in the previous round. Munn comprehensively won the final by 7
and 6 and his three successive wins were a record only surpassed
by Hilton who won three from 1900-1902 but also won the 1897 championship.
Scott had the better of the early exchanges covering the first
nine in 34 strokes but despite this was only one up. A large crowd
were following the match which swelled into the thousands as the
afternoon round began at 2.30 as appointed. Munn's 74 in the strokeplay
events before the event clocked a new course record for the altered
of Ireland Championship 4- 7 September Lahinch Golf Club
S.H. Fry an ex billiard champion
recorded a course record 72 in the strokeplay contest held prior
to the main event.
"The whole charm of Lahinch
lies in its unique holes and tricky greens. Puttng is a high art
here and sometimes one has almost to putt in the opposite direction
to the hole in order to end up near it."
Most of the favourites went through
the first two rounds with consummate ease and these include Munn,
Cairnes, Fry, Macan, Jameson and Boyd but the third and fourth
left a trail of destruction with Jameson falling to L.P. Vernon
the Sligo player while F.S. Bond of Royal Wimbledon ended Cairnes
and Macan's involvement in the event. Kennedy taking out Fry probably
wasn't that unexpected given the former showing in the Irish Amateur.
The last four standing were Munn, Bond, Kennedy and Vernon. In
the end Munn beat Kennedy by 7 and 5 after holding a lead of six
up after the first eighteen.
1911 saw Peter
Gannon's success in the Swiss Open Amateur Championships.
won the American Amateur Golf Championship 16 September 1911.
Women's Amateur Championship
beat Lilian B. Hyde at Baltusrol Golf Club by 5 and 3
John J. McDermott
at Chicago Golf Club Wheaton Illinois
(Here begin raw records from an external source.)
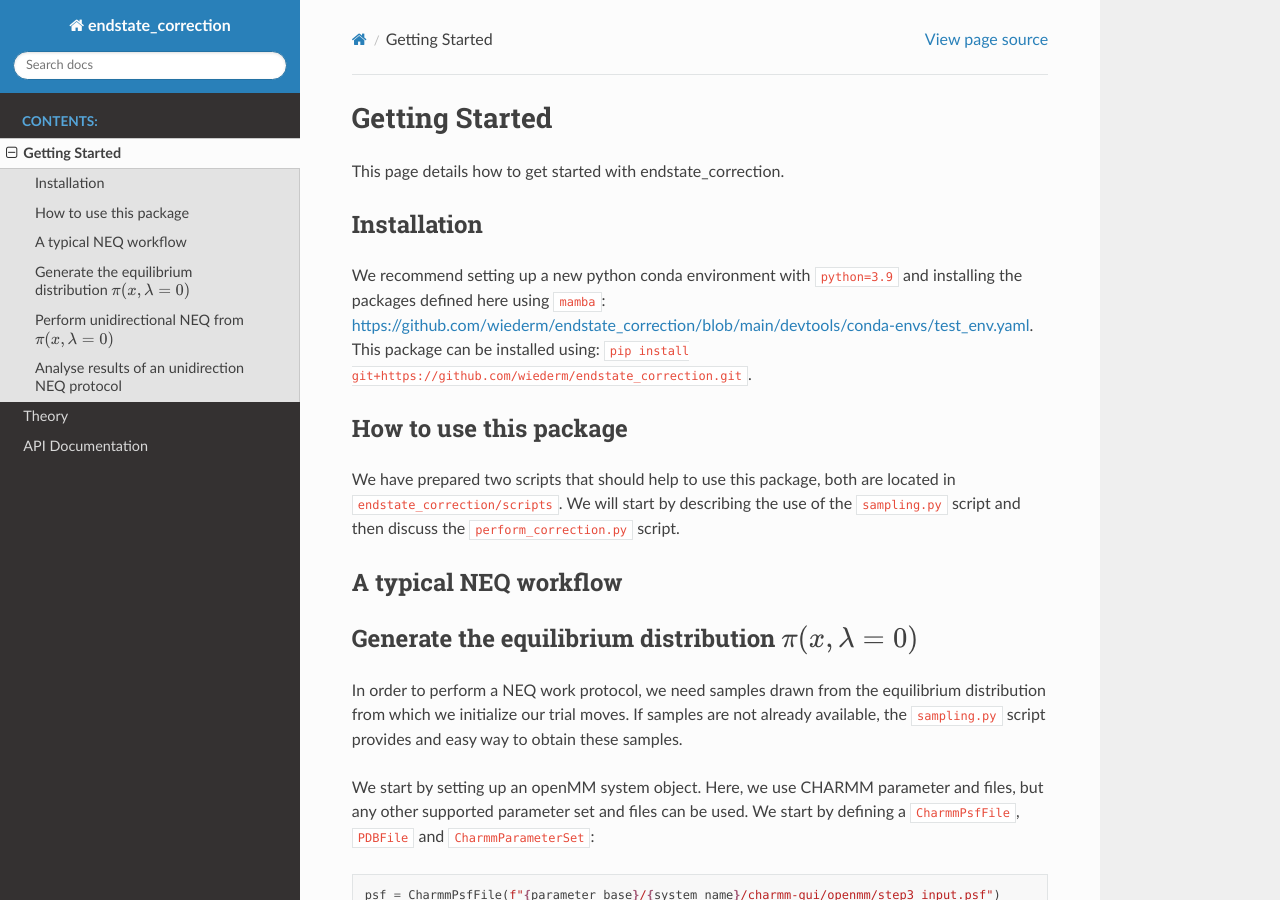
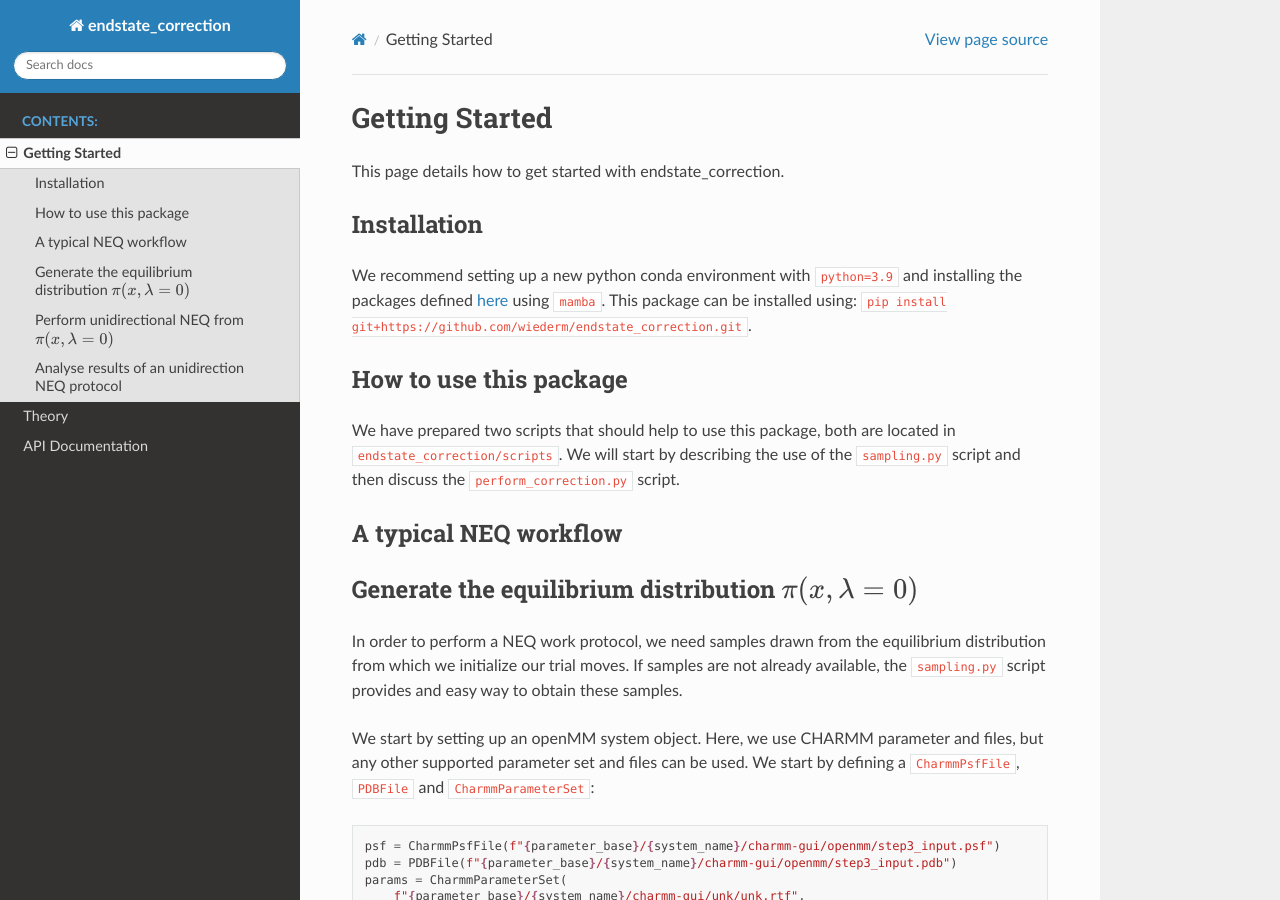
Before and after one commit to xiki-tempula/endstate_correction, a Sphinx documentation site: the page built from docs/getting_started.rst, in a window 1280 px wide and 900 px high. Built offline with Sphinx 7.4.7 and the Read the Docs theme 2.0.0, drawn with Linux system fonts in a browser that asks for light colours; the version number could not be read and is left out.

Commit message:
hide link

```diff
--- a/docs/getting_started.rst
+++ b/docs/getting_started.rst
@@ -6,7 +6,7 @@ This page details how to get started with endstate_correction.
 Installation
 -----------------
 
-We recommend setting up a new python conda environment with :code:`python=3.9` and installing the packages defined here using :code:`mamba`: https://github.com/wiederm/endstate_correction/blob/main/devtools/conda-envs/test_env.yaml.
+We recommend setting up a new python conda environment with :code:`python=3.9` and installing the packages defined `here <https://github.com/wiederm/endstate_correction/blob/main/devtools/conda-envs/test_env.yaml>`_ using :code:`mamba`.
 This package can be installed using:
 :code:`pip install git+https://github.com/wiederm/endstate_correction.git`.
 
```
Royal and Ancient
Championship Records 1860-1980
The Royal County
Down Golf Club: The First Century 1889-1989: McCaw and Henderson